To these we must add mention of the illustrations, many of them based on photographs attributed to the pioneering photographic businessman Richard Beard:
This illustrative style may be familiar from Punchcartoons. Mayhew was one of that magazine’s founders in 1841, though he left it in 1845. By the end of the 1840s he had begun the series of articles for the Morning Chronicle newspaper which was eventually to be reworked and collected as London Labour and the London Poor.
Thackeray praised the original Chronicle reports as “so wonderful, so awful, so piteous and pathetic, so exciting and terrible,” and contrasted the benign disposition of the upper classes with their ignorance of the “wonders and terrors … lying by your door” (Punch, 1850, Volume 18, p. 93). Mayhew had begun to remove that veil. Ever since, the work has continued to be influential as a source for writers interested in the period, including Philip Larkin for his poem “Deceptions,” Alan Moore (“the best surviving account of how people actually thought, talked and lived” — From Hell, Appendix 1, p. 9), and Terry Pratchett, who included Mayhew as a character in his Dickensian novel Dodger.

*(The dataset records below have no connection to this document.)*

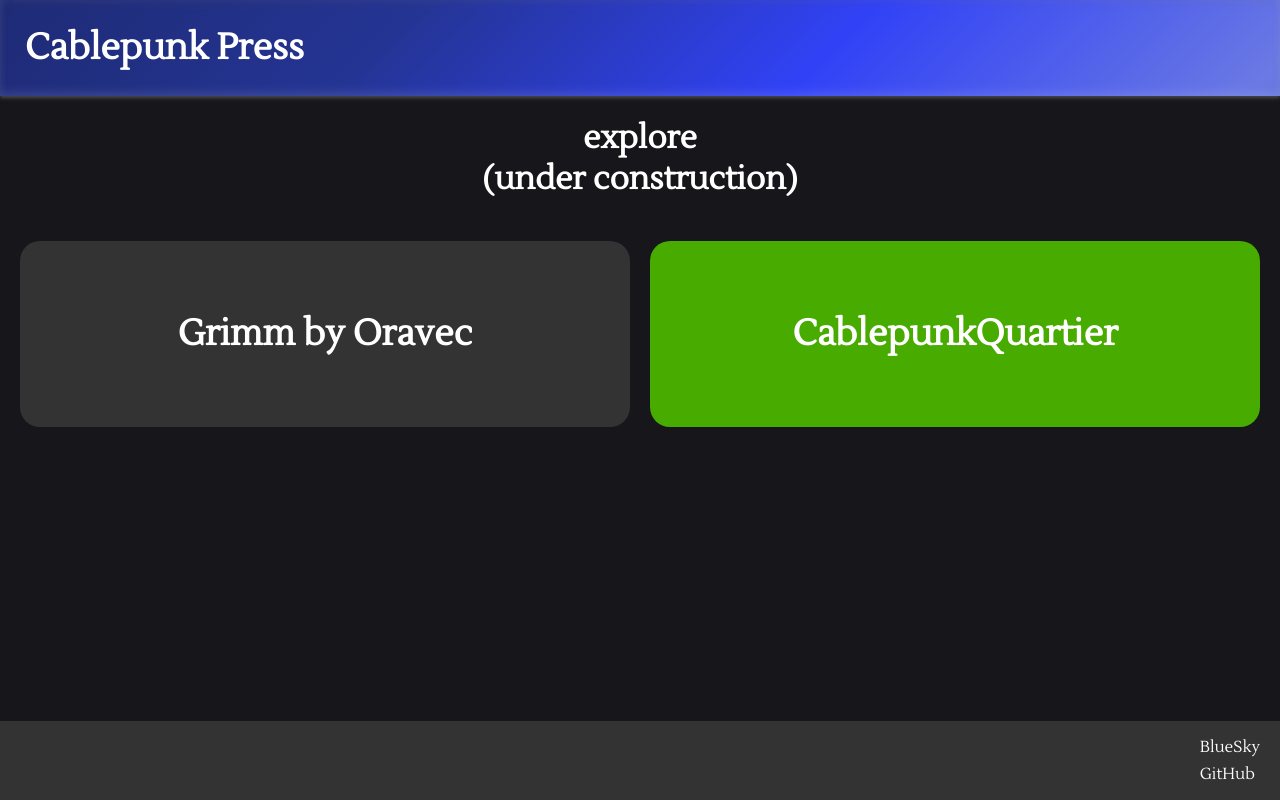
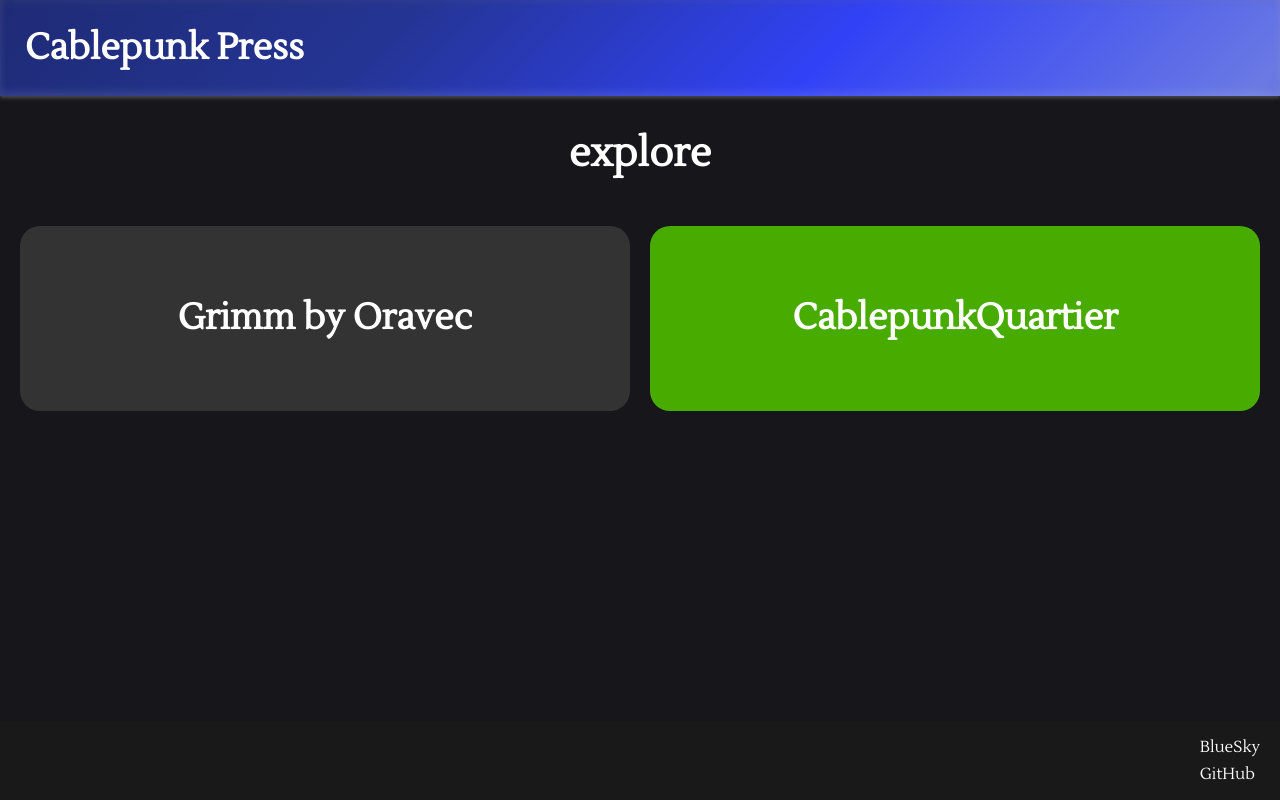
Before and after one commit to CablepunkPress/cablepunk.press, a plain HTML site: page index.html in a window 1280 px wide. Drawn offline with Linux system fonts and the light colour scheme.

Commit message:
Update index.html and styles.css

```diff
--- a/css/styles.css
+++ b/css/styles.css
@@ -42,6 +42,7 @@ a {
 .header h2 {
     margin: 0;
     font-size: 36px;
+
 }
 
 .header a {
@@ -62,6 +63,8 @@ a {
 
 .home-title {
     text-align: center;
+    padding-top: 7px;
+    font-size: 26px;
 }
 
 
@@ -131,6 +134,12 @@ a {
     .grimm-card a, .quartier-card a {
         padding: 20px;
     }
+
+    .home-title {
+        padding-top: 5px;
+        font-size: 40px;
+    }
+
 }
 
 
@@ -151,7 +160,7 @@ a {
     display: flex;
     justify-content: flex-end;
     padding-right: 20px;
-    background: #333;
+    background: rgb(25, 25, 25);
 
 }
 
--- a/index.html
+++ b/index.html
@@ -14,7 +14,7 @@
 
     <div class="wrapper">
         <main>
-            <h1 class="home-title">explore<br>(under construction)</h1>
+            <h1 class="home-title">explore</h1>
 
             <div class="card-container">
 
```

The book also has a substantial history on Distributed Proofreaders! Proofreading of the first volume started in 2005. It was transferred for a time to another e-book preparation site, then came back to DP. Volume one was finally posted to Project Gutenberg in 2017, and the appearance of volume four today marks the final completion of the project. The number of people who have involved in this project is countless: those who provided the original scans, proofers and formatters on both sites, and those who worked behind the scenes to coordinate it all can each take a bow.
There are some caveats, of course. Mayhew was a man of his time, and at the very beginning of volume one, he outlines his curious theory that the poor are a separate race, distinguished for “their high cheek-bones and protruding jaws—for their use of a slang language—for their lax ideas of property—for their general improvidence—their repugnance to continuous labour—their disregard of female honour—their love of cruelty—their pugnacity—and their utter want of religion.” The sheer bulk of the book, and the relentless repetition of the themes of poverty and squalor mean that few will choose to read it from start to finish. The tables of data are of limited interest to the modern reader, while Mayhew’s editing of his interviews with his subjects allowed some scope for dramatic licence. Despite these issues, Mayhew deserves great credit for undertaking his journeys to this “undiscovered country of the poor” and bringing back their stories. In these pages, the costermongers, the prostitutes and the pure-collectors live on, and speak to us as vividly as ever.
This post was contributed by Henry Flower, a Distributed Proofreaders volunteer who post-processed all four volumes of London Labour and the London Poor.